All eyes to Giussano, a town in northern Italy's Lombardy region, where the feted furniture company Molteni&C is holding an exhibition celebrating ten years of photography from its in-house magazine, M&C.
'10 Years 10 Artists 10 Works' – curated by Cristiana Colli at the Molteni compound's Quadreria Contemporanea picture gallery, with a display concept by Ron Gilad dubbed the 'Floating Cube' – is as proscriptive as its title suggests. M&C was inaugurated in 2006, conceived as a platform for exploring 'creative freedom and inspiration made of places, showcases, hands at work, objects of communication and crafts', explains the company. Originally a newsletter, M&C became a full blown periodical in 2013, covering architecture, design and contemporary culture with an overarching – but not exclusive – focus on Molteni design.
'10 Years 10 Artists 10 Works' on view at the Molteni compound's Quadreria Contemporanea picture gallery
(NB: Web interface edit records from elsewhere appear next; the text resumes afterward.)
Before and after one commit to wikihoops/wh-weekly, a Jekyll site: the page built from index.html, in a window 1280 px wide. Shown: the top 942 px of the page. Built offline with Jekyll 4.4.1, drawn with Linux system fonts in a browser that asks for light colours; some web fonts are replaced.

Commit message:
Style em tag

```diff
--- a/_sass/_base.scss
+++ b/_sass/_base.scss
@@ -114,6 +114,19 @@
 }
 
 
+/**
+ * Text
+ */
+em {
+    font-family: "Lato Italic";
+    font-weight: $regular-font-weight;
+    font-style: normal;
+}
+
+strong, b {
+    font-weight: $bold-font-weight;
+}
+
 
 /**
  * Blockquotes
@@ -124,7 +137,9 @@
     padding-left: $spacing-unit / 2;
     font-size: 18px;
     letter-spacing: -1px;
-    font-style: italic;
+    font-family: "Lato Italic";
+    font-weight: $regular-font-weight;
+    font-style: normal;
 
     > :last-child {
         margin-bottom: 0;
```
This show specifically focuses on the pull-out photographic inserts supplied with each edition of the publication – a collection of images, the company suggests, that is 'shared, accessible, diffused'; comprising 'a community of artists, glances, thoughts, intentions that make themselves available for contemplation'. What that means in practice is a plethora of abstracted and artistically conceived images a world away from your regular, studio-shot and staid design photography. Take the tree-bound red chair in Paola De Pietri's 2007 work – a faintly menacing assemblage reflective of 'an infinite and primordial' nature. Or Antonio Biasiucci's intimate, chiaroscuro-heavy shots of hands from 2008 – refined compositions that are as tactile as they are painterly.
More bizarre is the 2011 work by Alessandra Spranzi, a chair precariously perched on a collection of teacups, on top of a table, repurposing Molteni's wares in newly abstracted contexts (and slightly recalling the work of artists like Sarah Lucas and Daniel Spoerri; though admittedly in form rather than philosophy). Elsewhere, we're presented with more conventional shots – but for the skeletal cube placed in the fore of each image – of the ornate Bagatti Valsecchi house museum in Milan, by Davide Pizzigoni (2013); and Mario Carrieri's heavily stylised images of Gio Ponti's totemic 'D.552.2' coffee table, with plenty more asides.
The setting of Gilad's Glass Cube brings an extra frisson to the show. It's a space within a space, a gallery within a gallery: 'a white cube at the heart of a glass one, floating above running water,' explains the designer. 'A room without entrance or exit, an unexpected space for hanging art,' affording a further lay of intrigue to a show already filled with it. More than enough reason for a sojourn to Giussano.